#### Dataset entries:
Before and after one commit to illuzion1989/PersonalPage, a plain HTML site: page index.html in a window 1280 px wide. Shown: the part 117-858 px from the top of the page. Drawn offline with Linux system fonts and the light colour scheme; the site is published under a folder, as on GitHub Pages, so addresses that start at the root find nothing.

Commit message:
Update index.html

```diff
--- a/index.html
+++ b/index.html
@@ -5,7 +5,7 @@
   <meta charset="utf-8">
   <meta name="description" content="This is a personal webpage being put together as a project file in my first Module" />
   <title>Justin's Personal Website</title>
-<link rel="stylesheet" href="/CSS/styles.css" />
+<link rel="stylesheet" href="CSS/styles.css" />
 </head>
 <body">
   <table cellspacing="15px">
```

==

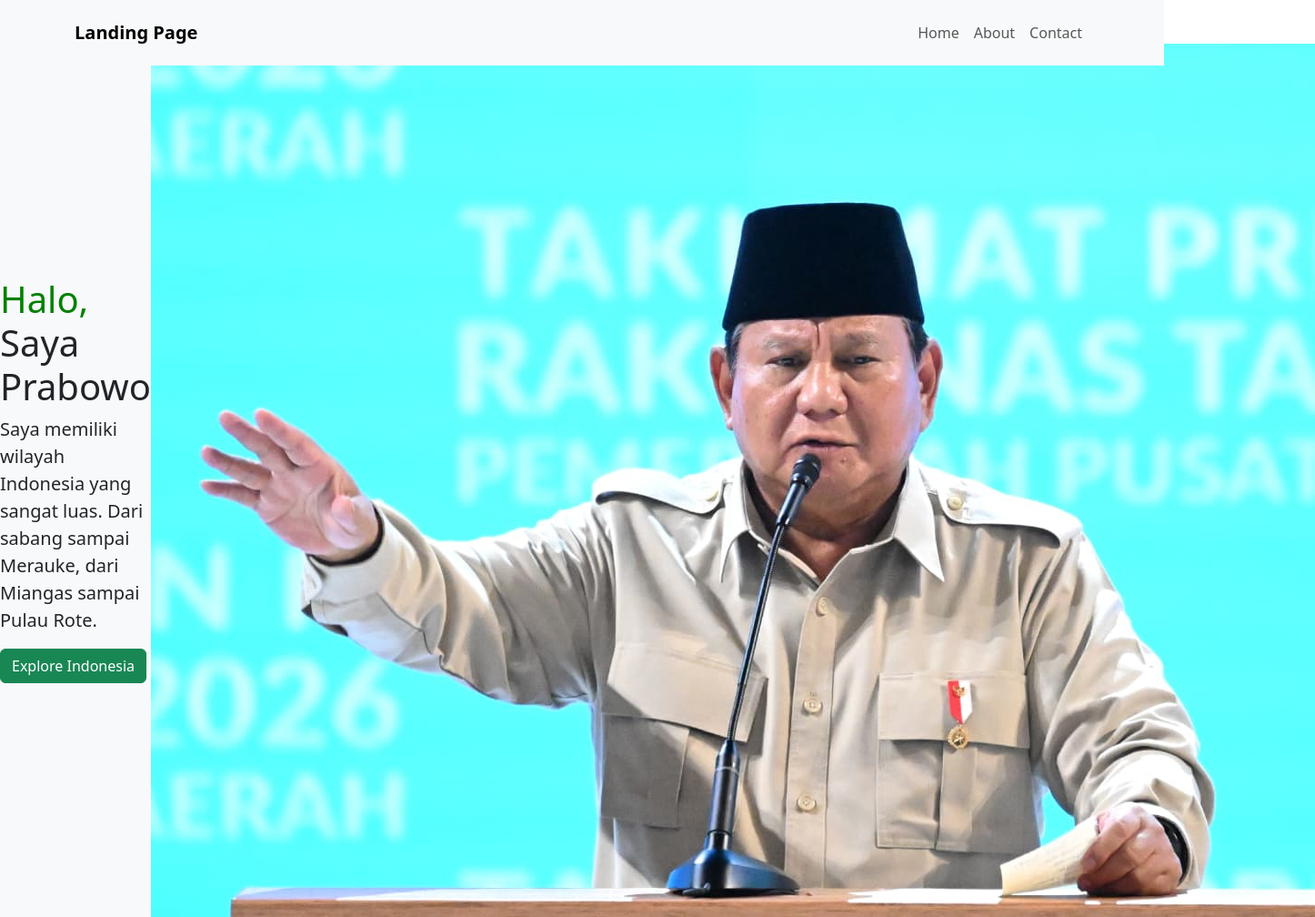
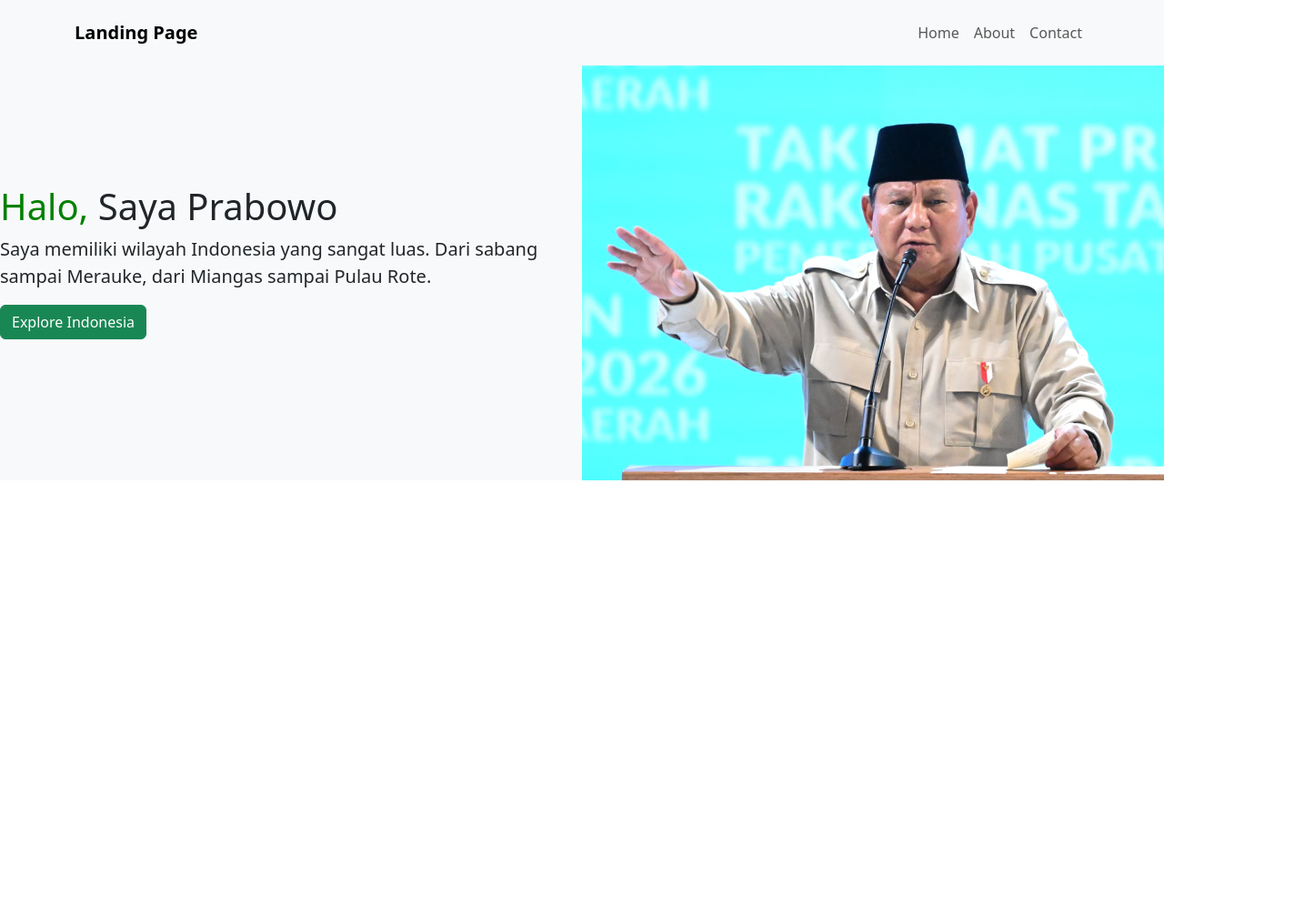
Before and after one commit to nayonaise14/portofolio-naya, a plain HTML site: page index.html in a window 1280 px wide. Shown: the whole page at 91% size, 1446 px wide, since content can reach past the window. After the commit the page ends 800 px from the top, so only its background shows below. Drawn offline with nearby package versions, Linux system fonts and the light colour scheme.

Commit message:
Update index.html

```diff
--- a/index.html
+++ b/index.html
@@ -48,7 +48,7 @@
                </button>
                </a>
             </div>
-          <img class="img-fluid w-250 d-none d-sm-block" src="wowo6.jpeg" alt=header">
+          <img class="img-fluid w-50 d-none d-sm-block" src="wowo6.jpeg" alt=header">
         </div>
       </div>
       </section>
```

#### Assigned task:
Show me each line of the listing above with "block" in it.

#### Result for this task:
-          <img class="img-fluid w-250 d-none d-sm-block" src="wowo6.jpeg" alt=header">
+          <img class="img-fluid w-50 d-none d-sm-block" src="wowo6.jpeg" alt=header">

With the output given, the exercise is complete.